One of the most significant developments for Enterprise 2.0 happened last week when Google Apps Marketplace announced that it would be standardizing on OpenID.
Google is leveraging its strength as an identity provider to create a single sign-on ecosystem for third party applications and enterprise customers. This does not mean that we will see immediate adoption of single sign-on across the enterprise landscape. But it does represent a shift that will lead to more seamless application integrations, platform diversity and a sizable community of enterprise customers.
Today, we spent some time talking with Vatsal Sonecha, vice president of TriCipher who gave some perspectives about the impacts of the Google announcement and what it means for the enterprise marketplace. TriCipher offers MyOneLogin, an OpenID service.
OpenID Means Choice
Google Apps Marketplace is the first major platform to adopt OpenID. Salesforce.com AppsExchange provides support for developers that integrate federated identity but they do not have it standardized across the platform. Microsoft has not adopted OpenID. Google’s move means that competing platforms will have to consider entering the OpenID ecosystem. As more platforms do adopt OpenID, the aggregate user base will diversify and grow. Platforms that do not adopt OpenID will have to convince the market that its proprietary network is more robust and valuable than all the rest.
A Critical Mass of Users
Service providers now have a potential critical mass of users. They are beginning to adopt OpenID but now they have further incentives. The dynamics of demand aggregation now come into play. With a universal identity foot print, a service provider may now reach deeper into the enterprise.
The Cloud and OpenID
Cloud computing makes it easier for companies to adopt OpenID. Services like MyOneLogin and OneLogin provide infrastructure for security authentication markup language (SAML) integration and single-sign on with multi-factor authentication. The identity services provider becomes a hub that keeps track of updates, new protocols and the other issues that come with keeping up to date with federated identity technicalities. With the services in place and a marketplace to explore, service providers will greet an already qualified customer. These customers will be ready to buy without concerns about registering new user names and passwords. It’s like a club. You join once. That’s it.
Watch the Carriers
According to Sonecha , the carriers have a material advantage if they decide to offer OpenID. They have a user base.

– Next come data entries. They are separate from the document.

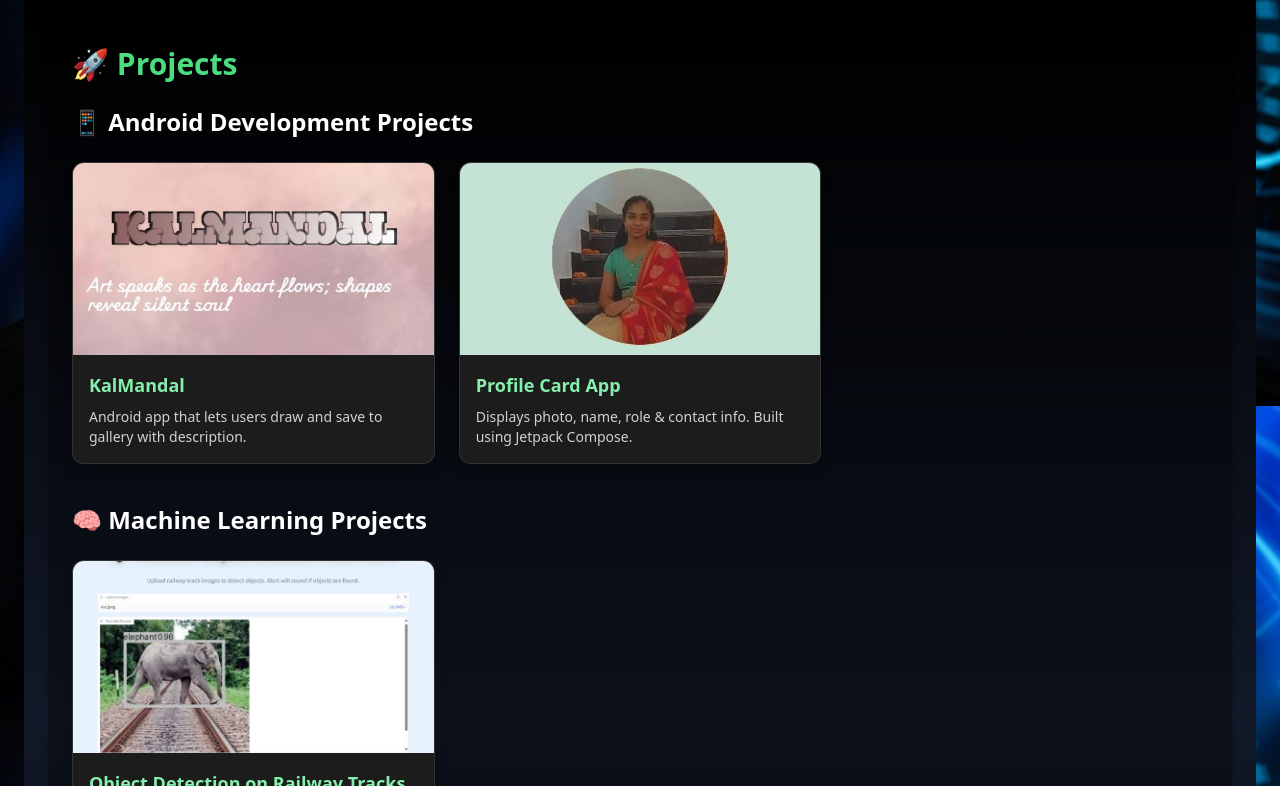
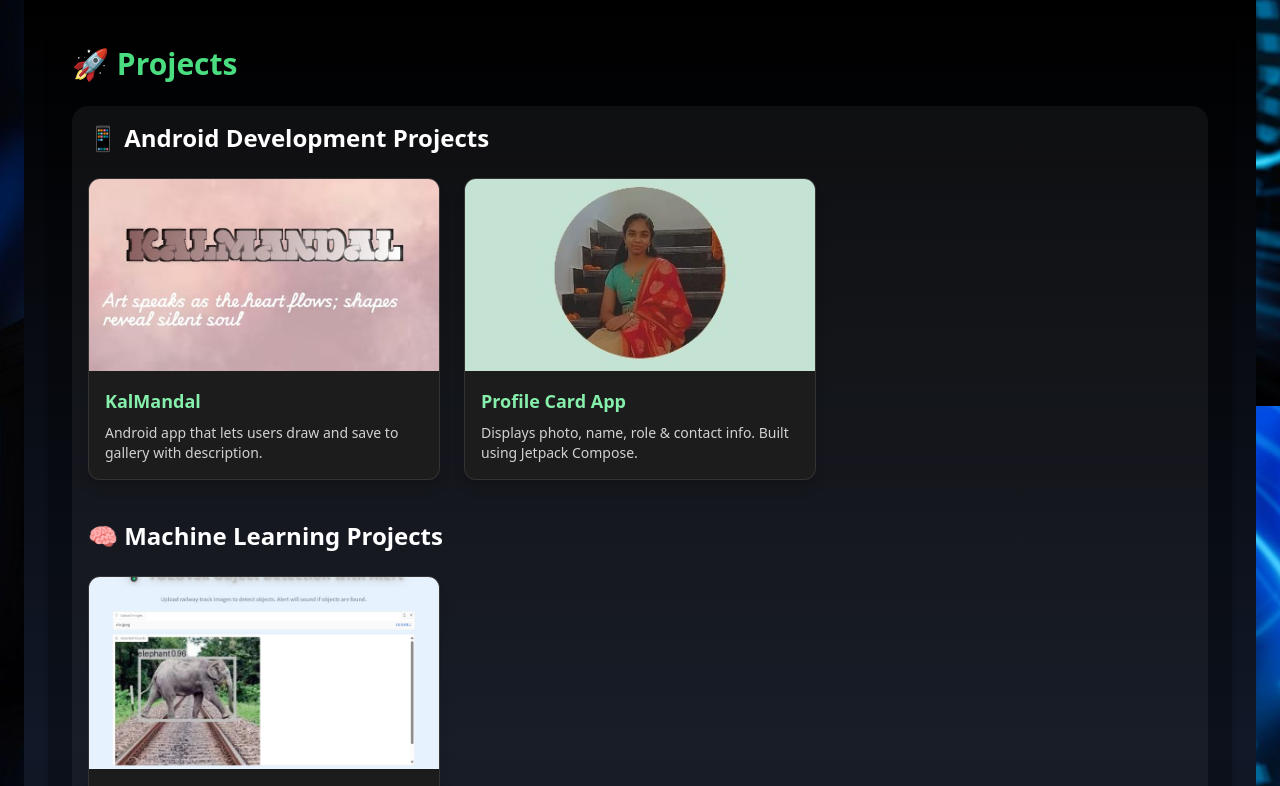
Before and after one commit to gayatrihub/my_port, a React (Create React App) app: page / in a window 1280 px wide. Shown: the part 2794-3580 px from the top of the page. Built offline with nearby package versions, Linux system fonts and the light colour scheme.

Commit message:
Update App.js

```diff
--- a/src/App.js
+++ b/src/App.js
@@ -598,6 +598,7 @@ function App() {
       {/* Projects Section */}
       <section className="bg-black bg-opacity-30 rounded-3xl p-6 shadow-md mb-12">
         <h2 className="text-3xl font-bold text-green-400 mb-6">🚀 Projects</h2>
+        <div className="bg-white/5 p-4 rounded-2xl">
           <ProjectSection
             title="📱 Android Development Projects"
             projects={androidProjects}
@@ -613,11 +614,12 @@ function App() {
             projects={webProjects}
             onSelect={setSelectedProject}
           />
+        </div>
       </section>
 
       {/* Selected Project Details Container */}
       {selectedProject && (
-        <section className="bg-black bg-opacity-40 rounded-3xl p-6 shadow-inner mb-12">
+        <section className="bg-white/5 backdrop-blur-md rounded-3xl p-6 shadow-inner mb-12">
           <div className="flex flex-col md:flex-row gap-6">
             <div className="flex-1">
               <iframe
```
Lines whose indentation alone changed are shown as unchanged.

They understand how to manage scalable systems. And they never worry about capital expenditures. They may borrow a sheet from Google and open their own marketplace or next generation service catalogs.